(DATA FOR THIS TASK)
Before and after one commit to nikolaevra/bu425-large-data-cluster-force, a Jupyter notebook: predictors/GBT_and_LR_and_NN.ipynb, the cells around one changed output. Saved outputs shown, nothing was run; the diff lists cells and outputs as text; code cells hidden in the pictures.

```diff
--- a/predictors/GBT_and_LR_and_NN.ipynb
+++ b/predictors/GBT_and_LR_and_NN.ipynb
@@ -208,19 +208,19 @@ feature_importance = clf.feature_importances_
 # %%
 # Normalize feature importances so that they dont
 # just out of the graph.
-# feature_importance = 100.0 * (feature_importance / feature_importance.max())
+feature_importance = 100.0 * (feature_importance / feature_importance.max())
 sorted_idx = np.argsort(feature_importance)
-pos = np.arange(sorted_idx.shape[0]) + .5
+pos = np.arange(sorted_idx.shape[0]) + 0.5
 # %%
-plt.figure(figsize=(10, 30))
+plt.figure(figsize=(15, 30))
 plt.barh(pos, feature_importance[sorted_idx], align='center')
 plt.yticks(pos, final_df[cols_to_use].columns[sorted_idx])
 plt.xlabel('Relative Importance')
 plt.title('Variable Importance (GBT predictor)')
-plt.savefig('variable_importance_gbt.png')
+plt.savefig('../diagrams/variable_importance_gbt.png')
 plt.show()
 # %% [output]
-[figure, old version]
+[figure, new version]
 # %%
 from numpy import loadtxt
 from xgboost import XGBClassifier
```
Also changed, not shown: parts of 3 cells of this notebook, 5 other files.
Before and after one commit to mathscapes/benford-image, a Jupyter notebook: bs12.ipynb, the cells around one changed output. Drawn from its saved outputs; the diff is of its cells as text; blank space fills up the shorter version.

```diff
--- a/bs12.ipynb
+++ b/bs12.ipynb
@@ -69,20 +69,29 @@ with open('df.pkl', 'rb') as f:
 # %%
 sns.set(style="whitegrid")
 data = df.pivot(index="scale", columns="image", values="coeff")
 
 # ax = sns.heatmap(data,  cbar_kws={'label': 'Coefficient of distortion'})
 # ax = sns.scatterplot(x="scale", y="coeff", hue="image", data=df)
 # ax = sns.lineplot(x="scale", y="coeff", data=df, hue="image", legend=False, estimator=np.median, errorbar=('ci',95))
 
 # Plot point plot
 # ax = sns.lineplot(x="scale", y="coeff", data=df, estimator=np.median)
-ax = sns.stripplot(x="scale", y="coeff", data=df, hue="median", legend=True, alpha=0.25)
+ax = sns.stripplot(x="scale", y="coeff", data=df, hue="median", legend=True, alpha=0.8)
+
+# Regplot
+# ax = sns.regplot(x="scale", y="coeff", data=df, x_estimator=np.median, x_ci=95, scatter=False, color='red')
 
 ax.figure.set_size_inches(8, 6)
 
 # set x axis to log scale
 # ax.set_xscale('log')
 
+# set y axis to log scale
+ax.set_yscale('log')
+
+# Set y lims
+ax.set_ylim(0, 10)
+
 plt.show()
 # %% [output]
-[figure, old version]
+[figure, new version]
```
(End DATA FOR THIS TASK)
Respond with only the number of lines in the records that include the word "from".

ANSWER TO THE EXERCISE: 3